Each aspect fuels the others in predictable ways; marketing agency positioning attracts specific clients, in-house talent dictates client work, and client work affects the professional development of your staff.
By keeping your finger on the pulse of client needs, you can more effectively grow your business and potentially enhance your staff’s skill sets.
Marketing agency positioning hinges on whether you want to evolve service offerings to satisfy new client needs or refer business elsewhere. There are two ways to think about your approach:
- The first way: “Stay in your lane” and focus on your core competencies. You can focus on growing your marketing agency by targeting clients who want your expertise.
- The second way: Step outside of your comfort zone and evolve your service offerings to match changing client needs.
How to Build a Marketing Agency
Identifying new client needs means staying on top of opportunities and threats that will affect their business. It illustrates that you can see past the marketing bucket and think about their overall business. Your willingness to paint a picture of the macro forces that could affect them validates your positioning as a strategic partner. It also has the added benefit of bringing validated service options to them.
When you can show clients an issue they have (or might have), you can identify ways to resolve those friction points. Those don’t have to be served by your team, either. Recommending your client talk to someone else shows your courage and value as a trustworthy partner. After all, you might not have the capacity to implement the service. It’s better to identify the issue and refer it to another marketing agency than ignore it altogether.

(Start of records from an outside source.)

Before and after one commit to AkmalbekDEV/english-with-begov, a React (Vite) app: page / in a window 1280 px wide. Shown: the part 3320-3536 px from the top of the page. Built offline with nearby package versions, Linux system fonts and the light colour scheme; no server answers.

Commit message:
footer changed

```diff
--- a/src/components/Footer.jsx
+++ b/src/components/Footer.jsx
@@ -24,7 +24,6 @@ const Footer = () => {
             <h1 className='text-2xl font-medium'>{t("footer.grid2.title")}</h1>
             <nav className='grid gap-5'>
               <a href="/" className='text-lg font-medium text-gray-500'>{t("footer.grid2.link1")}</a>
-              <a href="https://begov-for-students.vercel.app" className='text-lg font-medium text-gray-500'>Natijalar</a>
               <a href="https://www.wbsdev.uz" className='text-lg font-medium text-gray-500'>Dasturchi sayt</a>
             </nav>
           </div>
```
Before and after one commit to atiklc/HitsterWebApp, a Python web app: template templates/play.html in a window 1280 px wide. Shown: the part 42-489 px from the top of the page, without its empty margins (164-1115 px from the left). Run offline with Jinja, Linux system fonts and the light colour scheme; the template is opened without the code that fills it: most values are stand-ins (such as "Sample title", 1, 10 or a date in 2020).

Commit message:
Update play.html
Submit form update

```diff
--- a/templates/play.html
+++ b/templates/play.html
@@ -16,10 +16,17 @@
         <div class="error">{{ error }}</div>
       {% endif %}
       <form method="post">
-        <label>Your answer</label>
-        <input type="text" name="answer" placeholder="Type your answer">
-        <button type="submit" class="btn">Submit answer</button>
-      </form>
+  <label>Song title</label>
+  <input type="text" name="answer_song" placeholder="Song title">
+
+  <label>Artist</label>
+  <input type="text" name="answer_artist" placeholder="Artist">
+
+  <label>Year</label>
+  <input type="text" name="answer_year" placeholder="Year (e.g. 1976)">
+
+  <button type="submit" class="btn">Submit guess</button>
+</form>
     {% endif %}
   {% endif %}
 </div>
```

Of course, many clients might listen to your forecast and still ask you to assist them. Under those circumstances, your team will benefit from upskilling, and your marketing agency will benefit from delivering a new service offering.
Forecasting Done Well
If you’re interested in learning how to build a marketing agency through strategic forecasting, use these tips to construct more service lines without taking time from your current workflows:
1. Invest your nonbillable hours wisely.
Forecasting requires that your leaders spend time on business development. Unless you make this a priority, it won’t happen. Agency employees tend to be busy — they won’t devote time to nonbillables unless you bake it into their expected (and tracked) responsibilities.
If you can get executives and managers to spend just an hour a week on the process, you’ll end up investing about 50 hours apiece annually. Be sure to track the time spent on forecasting and include it in your monthly scorecard discussions. After all, when you keep an eye on something, you signal its importance.
2. Run potential new service lines through the three-box solution.
Vijay Govindarajan’s three-box solution is an excellent way to prioritize which new service lines make sense for you to provide. In this framework, Vijay outlines a strategic approach for how to prioritize the future, manage the present, and selectively forget the past. It is a helpful tool when you’re thinking about creating new service lines.
You are essentially answering the following question on behalf of your clients: What must this business look like in the future to be successful? Then, your agency must determine whether this is a problem that other clients will need solving in the future. If the answer is “yes,” it’s important to go through this five-point checklist to determine whether to pursue launching a new service.
- Status: Will offering the service reinforce our agency’s expertise?
- Profitable: Will this service be profitable?
- Cannibalization: Will this new service diminish the value of our current services?
- Competency: Do we have access to the talent needed to deliver the service?
- Sellable: Are our clients ready to buy this service?
3. Set up client innovation workshops.
Coming up with your agency’s new business strategy by forecasting doesn’t happen in a vacuum. Consider bringing clients into the experience by setting up regular innovation workshops. For instance, you might create a center of excellence focusing on industry trends. When meeting with your client, you could highlight weak signals in the client’s industry and explain the meaning behind the weak signals. Before you know it, you’ll be a leading expert in your agency’s unique sphere.
Most services provided by marketing agency leaders like you don’t include tons of “crystal ball” thinking. By taking a serious look forward, you’ll be in a better place to impress your clients while upskilling your staff with work on increasingly diverse projects.